> Required action
Which lines hold the word "order"? Copy each of them from the material.

Segment Open

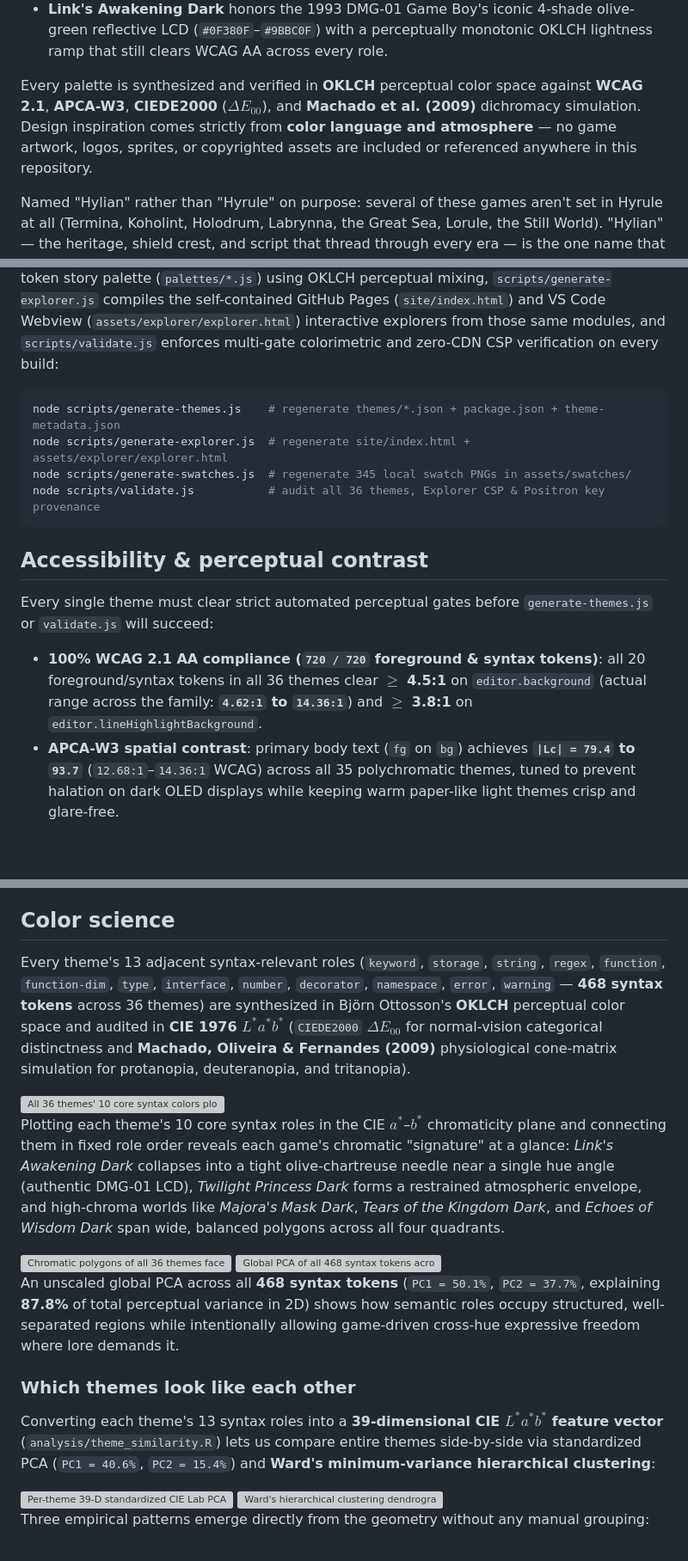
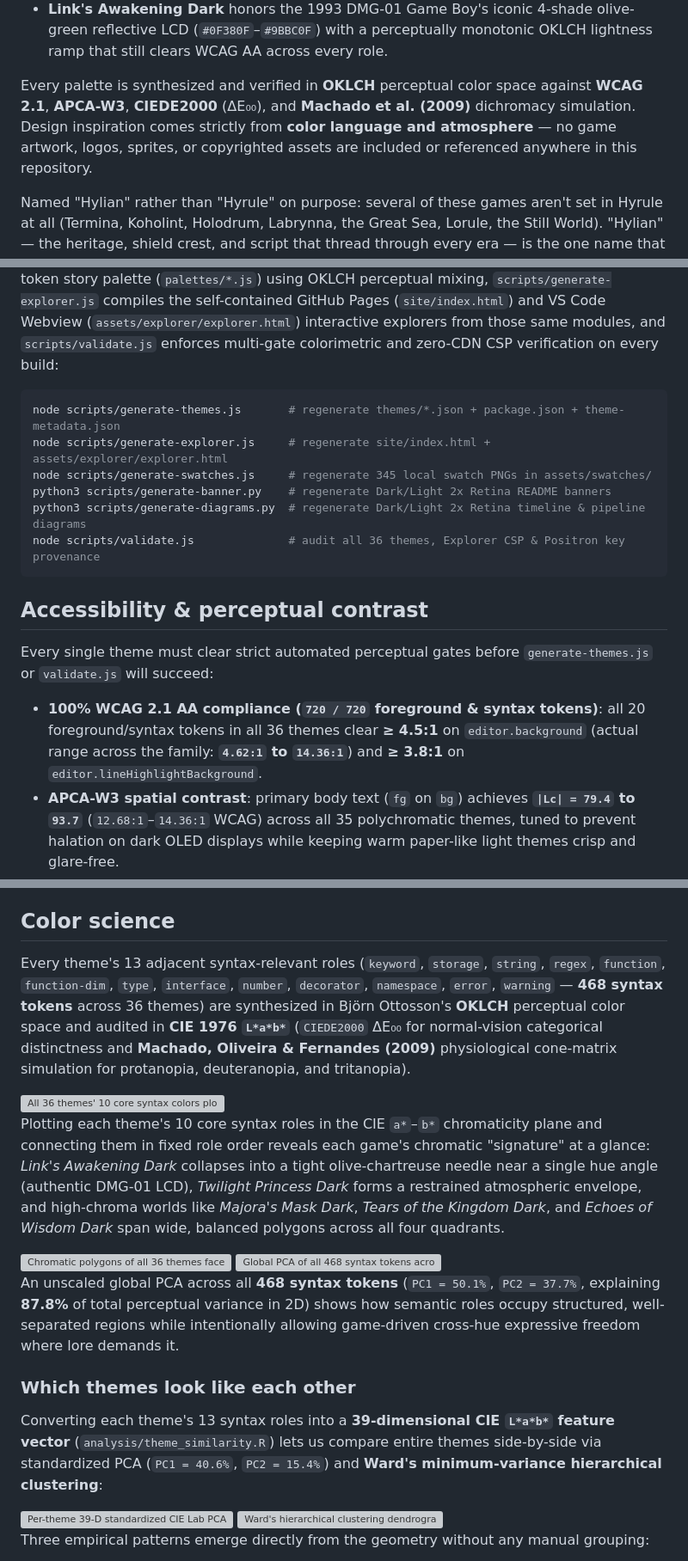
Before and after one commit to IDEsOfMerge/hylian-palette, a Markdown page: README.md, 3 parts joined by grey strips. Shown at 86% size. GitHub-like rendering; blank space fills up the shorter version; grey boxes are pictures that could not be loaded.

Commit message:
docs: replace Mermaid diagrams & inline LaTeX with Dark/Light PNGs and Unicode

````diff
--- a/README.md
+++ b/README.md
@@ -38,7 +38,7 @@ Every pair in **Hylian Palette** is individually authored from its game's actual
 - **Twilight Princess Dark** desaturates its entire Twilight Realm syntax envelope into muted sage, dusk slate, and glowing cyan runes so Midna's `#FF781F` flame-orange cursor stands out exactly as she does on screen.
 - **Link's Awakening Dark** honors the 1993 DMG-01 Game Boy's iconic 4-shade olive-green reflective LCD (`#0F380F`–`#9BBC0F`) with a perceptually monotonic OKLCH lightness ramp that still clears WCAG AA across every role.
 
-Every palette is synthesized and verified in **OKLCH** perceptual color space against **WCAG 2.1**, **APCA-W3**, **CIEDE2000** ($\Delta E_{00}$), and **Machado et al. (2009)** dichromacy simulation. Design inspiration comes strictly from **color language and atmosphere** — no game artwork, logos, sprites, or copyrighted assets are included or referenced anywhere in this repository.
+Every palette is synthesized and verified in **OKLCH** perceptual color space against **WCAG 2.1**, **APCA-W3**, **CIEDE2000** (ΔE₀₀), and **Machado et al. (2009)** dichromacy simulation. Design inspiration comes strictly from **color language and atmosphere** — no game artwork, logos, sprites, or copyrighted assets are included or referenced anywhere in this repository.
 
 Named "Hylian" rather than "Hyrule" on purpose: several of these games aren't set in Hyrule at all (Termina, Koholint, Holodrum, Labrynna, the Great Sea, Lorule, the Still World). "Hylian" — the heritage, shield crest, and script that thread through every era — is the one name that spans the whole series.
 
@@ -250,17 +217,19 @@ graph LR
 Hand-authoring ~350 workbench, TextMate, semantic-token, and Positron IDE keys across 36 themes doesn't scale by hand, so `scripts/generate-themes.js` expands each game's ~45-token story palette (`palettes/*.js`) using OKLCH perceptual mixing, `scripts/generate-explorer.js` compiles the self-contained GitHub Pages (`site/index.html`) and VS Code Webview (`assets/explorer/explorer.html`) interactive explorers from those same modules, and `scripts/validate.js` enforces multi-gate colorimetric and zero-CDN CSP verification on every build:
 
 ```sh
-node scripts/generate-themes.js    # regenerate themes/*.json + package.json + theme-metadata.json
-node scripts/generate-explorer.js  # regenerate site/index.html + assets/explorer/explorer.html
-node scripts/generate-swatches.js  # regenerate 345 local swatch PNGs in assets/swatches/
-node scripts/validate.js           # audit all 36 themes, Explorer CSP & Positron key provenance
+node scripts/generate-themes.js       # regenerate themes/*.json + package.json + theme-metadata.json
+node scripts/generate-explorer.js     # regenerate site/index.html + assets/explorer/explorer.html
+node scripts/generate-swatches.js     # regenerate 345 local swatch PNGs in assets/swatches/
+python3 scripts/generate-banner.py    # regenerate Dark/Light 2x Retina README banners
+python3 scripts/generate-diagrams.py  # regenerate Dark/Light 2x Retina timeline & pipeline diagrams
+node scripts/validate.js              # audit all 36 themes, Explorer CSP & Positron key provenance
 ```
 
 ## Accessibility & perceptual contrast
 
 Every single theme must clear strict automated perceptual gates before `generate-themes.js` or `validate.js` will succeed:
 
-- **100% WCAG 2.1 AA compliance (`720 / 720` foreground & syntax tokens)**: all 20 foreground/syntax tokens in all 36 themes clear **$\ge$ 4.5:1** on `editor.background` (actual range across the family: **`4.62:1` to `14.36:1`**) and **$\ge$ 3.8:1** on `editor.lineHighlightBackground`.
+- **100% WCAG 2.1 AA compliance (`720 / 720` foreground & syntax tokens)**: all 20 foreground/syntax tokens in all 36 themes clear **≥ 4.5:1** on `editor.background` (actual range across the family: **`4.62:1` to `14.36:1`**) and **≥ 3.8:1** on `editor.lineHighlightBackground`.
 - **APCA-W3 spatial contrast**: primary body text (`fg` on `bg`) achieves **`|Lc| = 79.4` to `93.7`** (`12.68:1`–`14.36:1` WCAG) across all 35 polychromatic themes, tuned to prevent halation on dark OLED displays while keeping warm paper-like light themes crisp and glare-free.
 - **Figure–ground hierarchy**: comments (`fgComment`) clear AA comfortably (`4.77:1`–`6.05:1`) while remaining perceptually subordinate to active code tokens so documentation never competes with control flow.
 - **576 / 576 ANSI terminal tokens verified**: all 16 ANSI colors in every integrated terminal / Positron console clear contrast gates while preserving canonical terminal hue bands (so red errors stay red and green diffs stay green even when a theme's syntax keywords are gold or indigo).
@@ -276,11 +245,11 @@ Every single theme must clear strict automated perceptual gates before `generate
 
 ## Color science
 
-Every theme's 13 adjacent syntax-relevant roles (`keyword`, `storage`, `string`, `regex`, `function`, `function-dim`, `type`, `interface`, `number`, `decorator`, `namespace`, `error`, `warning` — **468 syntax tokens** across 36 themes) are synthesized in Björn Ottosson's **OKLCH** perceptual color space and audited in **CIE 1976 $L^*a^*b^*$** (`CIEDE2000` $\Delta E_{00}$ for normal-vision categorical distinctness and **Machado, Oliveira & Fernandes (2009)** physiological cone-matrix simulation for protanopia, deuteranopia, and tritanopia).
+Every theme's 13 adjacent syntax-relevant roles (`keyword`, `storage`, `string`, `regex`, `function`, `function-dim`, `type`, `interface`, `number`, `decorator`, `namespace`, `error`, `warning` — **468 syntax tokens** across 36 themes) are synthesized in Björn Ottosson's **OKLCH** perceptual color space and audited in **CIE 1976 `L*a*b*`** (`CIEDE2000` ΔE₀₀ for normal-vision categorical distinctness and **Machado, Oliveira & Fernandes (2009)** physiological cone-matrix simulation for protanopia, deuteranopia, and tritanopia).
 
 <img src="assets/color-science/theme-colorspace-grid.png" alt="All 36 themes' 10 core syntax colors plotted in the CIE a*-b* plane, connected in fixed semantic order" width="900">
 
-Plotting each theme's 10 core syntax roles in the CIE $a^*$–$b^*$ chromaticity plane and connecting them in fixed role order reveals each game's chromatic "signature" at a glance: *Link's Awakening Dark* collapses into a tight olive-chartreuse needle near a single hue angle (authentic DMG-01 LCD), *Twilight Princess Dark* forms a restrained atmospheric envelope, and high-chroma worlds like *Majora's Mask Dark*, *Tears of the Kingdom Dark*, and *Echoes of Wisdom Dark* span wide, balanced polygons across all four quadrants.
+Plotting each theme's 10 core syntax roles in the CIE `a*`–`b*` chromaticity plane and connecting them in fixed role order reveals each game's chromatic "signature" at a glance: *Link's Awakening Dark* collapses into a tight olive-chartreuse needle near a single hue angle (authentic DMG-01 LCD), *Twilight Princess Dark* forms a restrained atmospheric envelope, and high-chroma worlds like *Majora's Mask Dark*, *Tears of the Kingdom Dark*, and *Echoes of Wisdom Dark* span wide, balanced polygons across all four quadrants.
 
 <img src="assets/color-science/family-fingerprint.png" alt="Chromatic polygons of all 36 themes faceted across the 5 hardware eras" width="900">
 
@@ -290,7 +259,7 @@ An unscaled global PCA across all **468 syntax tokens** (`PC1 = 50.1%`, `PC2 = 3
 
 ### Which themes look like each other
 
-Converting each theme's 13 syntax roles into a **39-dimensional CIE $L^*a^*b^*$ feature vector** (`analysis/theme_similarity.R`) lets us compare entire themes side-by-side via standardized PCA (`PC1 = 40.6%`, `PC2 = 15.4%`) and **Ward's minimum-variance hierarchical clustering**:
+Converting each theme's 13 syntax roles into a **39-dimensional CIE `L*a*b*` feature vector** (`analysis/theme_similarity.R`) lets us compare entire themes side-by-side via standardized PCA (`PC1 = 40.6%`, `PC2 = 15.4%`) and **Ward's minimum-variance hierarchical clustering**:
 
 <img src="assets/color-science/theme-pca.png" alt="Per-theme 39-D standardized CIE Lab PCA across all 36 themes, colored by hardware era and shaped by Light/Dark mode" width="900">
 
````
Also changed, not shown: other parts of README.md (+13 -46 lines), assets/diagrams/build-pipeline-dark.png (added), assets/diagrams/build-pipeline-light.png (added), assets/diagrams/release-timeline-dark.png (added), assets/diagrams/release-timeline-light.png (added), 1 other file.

Segment Closed

> Expected output
 <img src="assets/color-science/theme-colorspace-grid.png" alt="All 36 themes' 10 core syntax colors plotted in the CIE a*-b* plane, connected in fixed semantic order" width="900">
-Plotting each theme's 10 core syntax roles in the CIE $a^*$–$b^*$ chromaticity plane and connecting them in fixed role order reveals each game's chromatic "signature" at a glance: *Link's Awakening Dark* collapses into a tight olive-chartreuse needle near a single hue angle (authentic DMG-01 LCD), *Twilight Princess Dark* forms a restrained atmospheric envelope, and high-chroma worlds like *Majora's Mask Dark*, *Tears of the Kingdom Dark*, and *Echoes of Wisdom Dark* span wide, balanced polygons across all four quadrants.
+Plotting each theme's 10 core syntax roles in the CIE `a*`–`b*` chromaticity plane and connecting them in fixed role order reveals each game's chromatic "signature" at a glance: *Link's Awakening Dark* collapses into a tight olive-chartreuse needle near a single hue angle (authentic DMG-01 LCD), *Twilight Princess Dark* forms a restrained atmospheric envelope, and high-chroma worlds like *Majora's Mask Dark*, *Tears of the Kingdom Dark*, and *Echoes of Wisdom Dark* span wide, balanced polygons across all four quadrants.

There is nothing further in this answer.